“You do realize Khal is very much alive, no?”
“You are an impatient one,” Cénath said. “Of course, I do.”
Aren wheeled his arms about and howled as he fell, past the many spires of his mother’s domain, past the halls of Metir Keviv’s nobility, past the chambers of courtiers and maidens fair, past the studies of alchemists and physicians, past marble, past feasts, past silks, past nobility, until the wind lifted about his cloak and he alighted upon the stench-filled streets of the city below, that Metir Keviv he had never known. And never having come to the ground before, the guards did not recognize him, and his mother mourned for the son she had lost, thinking him dead. So he took up that name, Khal, and searched ever in vain for that fair woman he had seen across the way.
“Thank you for the tale,” I said. “It was a wonderful little piece of fiction.”
“Believe it or not,” Cénath said, halting at the midsection of the street that marked the edge of the market district. “It doesn’t bother me either way. But at least you listened. Now, good day, Chronicler. And may the tides be with you.”
“And with you, princeling,” I said. “But you should know he never visited Metir Keviv.”
Cénath shrugged. “I don’t think you know nearly as much as you think you do.”
“Perhaps. But at least I know the color of his hair.”
“Be that as it may…” But Cénath turned about and left without another word.

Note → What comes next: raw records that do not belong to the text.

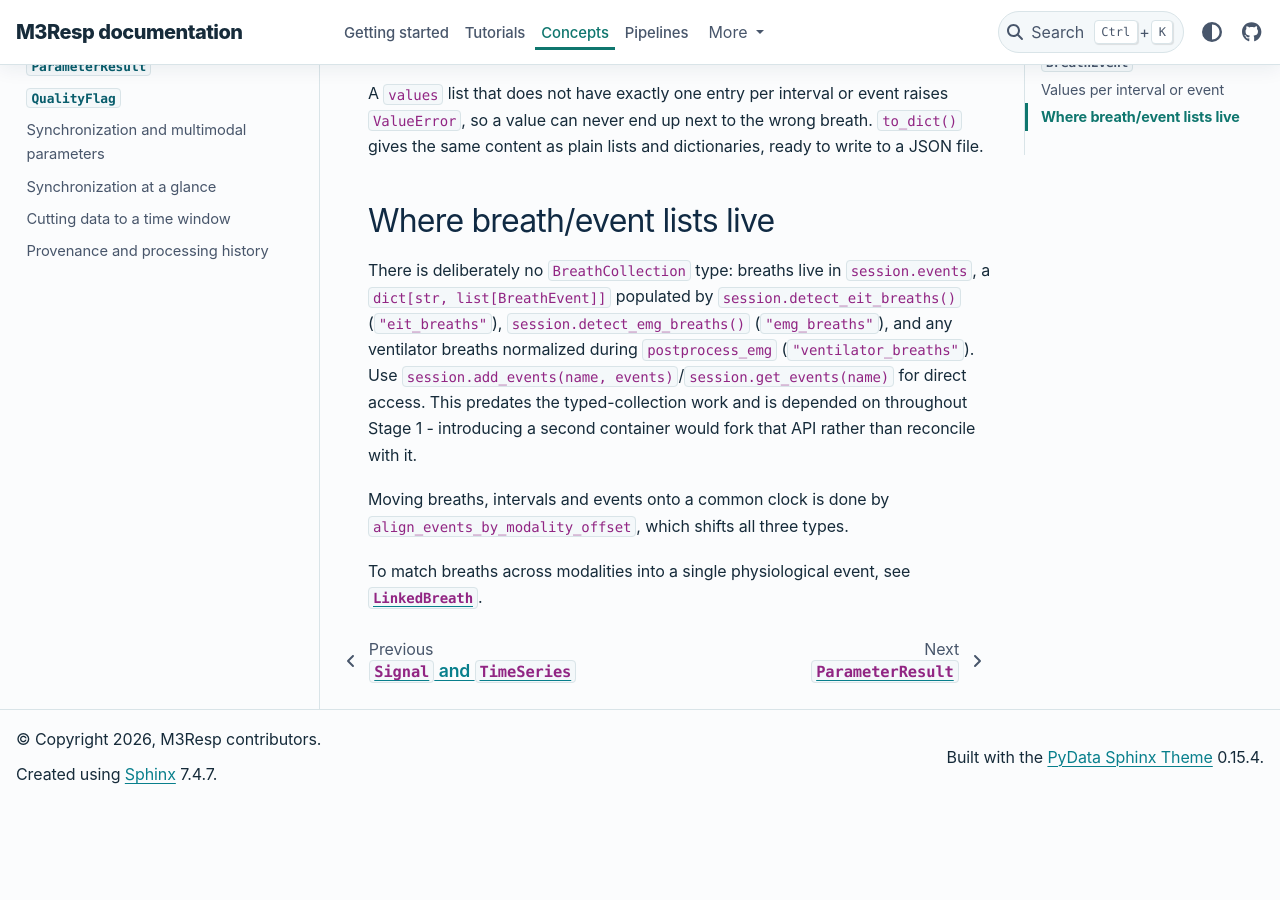
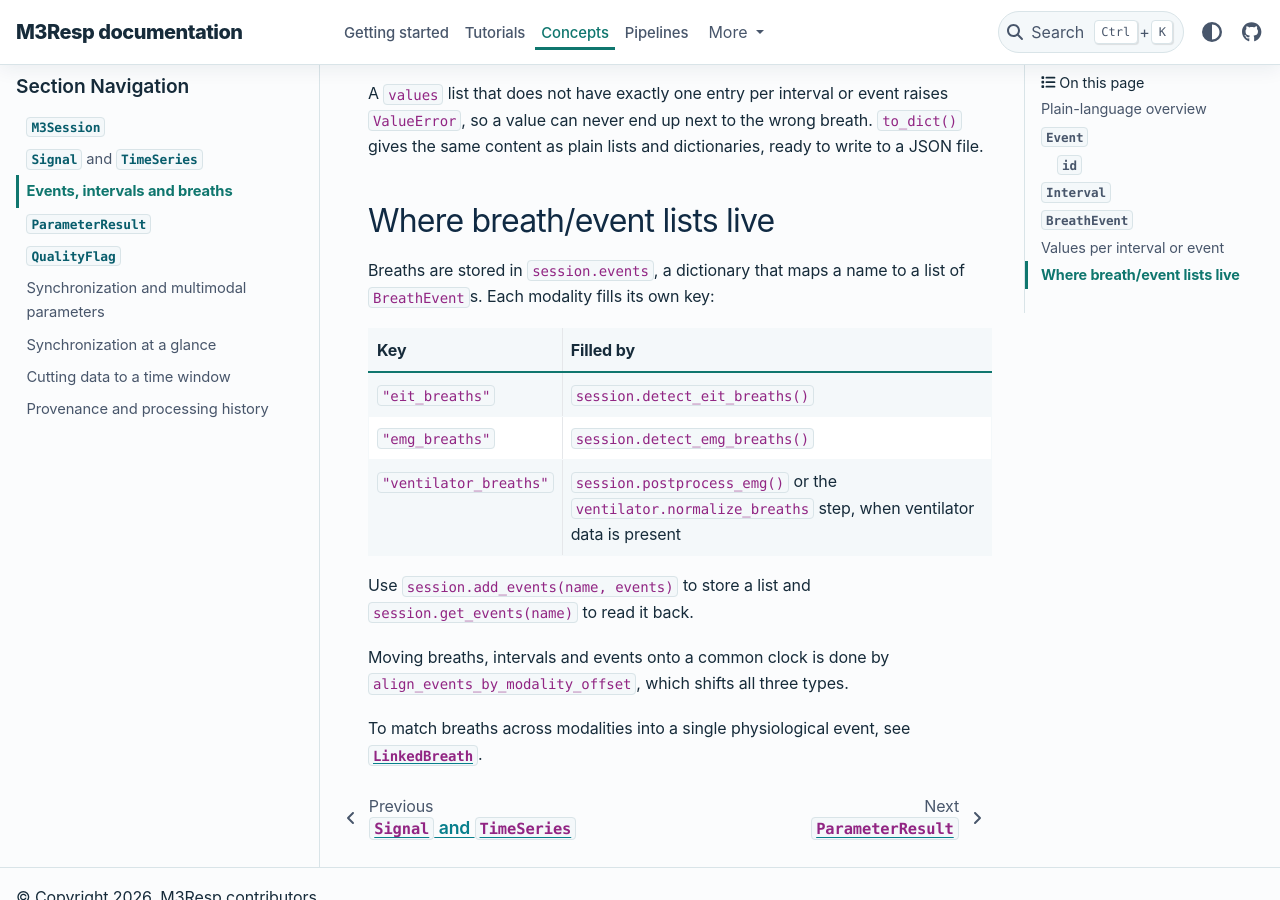
Before and after one commit to M3RESP/m3resp, a Sphinx documentation site: the page built from docs/concepts/events-and-breaths.md, in a window 1280 px wide and 900 px high, scrolled down 4530 px. Built offline with Sphinx 7.4.7 and the PyData theme 0.15.4, drawn with Linux system fonts in a browser that asks for light colours; before the commit the page ends 5333 px from its top, so only the background shows below that.

Commit message:
Fix breath/event storage description for clarity and consistency

```diff
--- a/docs/concepts/events-and-breaths.md
+++ b/docs/concepts/events-and-breaths.md
@@ -184,15 +184,17 @@
 
 ## Where breath/event lists live
 
-There is deliberately no `BreathCollection` type: breaths live in
-`session.events`, a `dict[str, list[BreathEvent]]` populated by
-`session.detect_eit_breaths()` (`"eit_breaths"`),
-`session.detect_emg_breaths()` (`"emg_breaths"`), and any ventilator breaths
-normalized during `postprocess_emg` (`"ventilator_breaths"`). Use
-`session.add_events(name, events)`/`session.get_events(name)` for direct
-access. This predates the typed-collection work and is depended on
-throughout Stage 1 - introducing a second container would fork that API
-rather than reconcile with it.
+Breaths are stored in `session.events`, a dictionary that maps a name to a
+list of `BreathEvent`s. Each modality fills its own key:
+
+| Key | Filled by |
+|---|---|
+| `"eit_breaths"` | `session.detect_eit_breaths()` |
+| `"emg_breaths"` | `session.detect_emg_breaths()` |
+| `"ventilator_breaths"` | `session.postprocess_emg()` or the `ventilator.normalize_breaths` step, when ventilator data is present |
+
+Use `session.add_events(name, events)` to store a list and
+`session.get_events(name)` to read it back.
 
 Moving breaths, intervals and events onto a common clock is done by
 `align_events_by_modality_offset`, which shifts all three types.
```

I watched him walk a ways, sharing a few words with passersby and laughing to himself, then shook my head, gathered up my cloak, and departed south onto the last stretch of my journey, from Féavoll and into the unknown.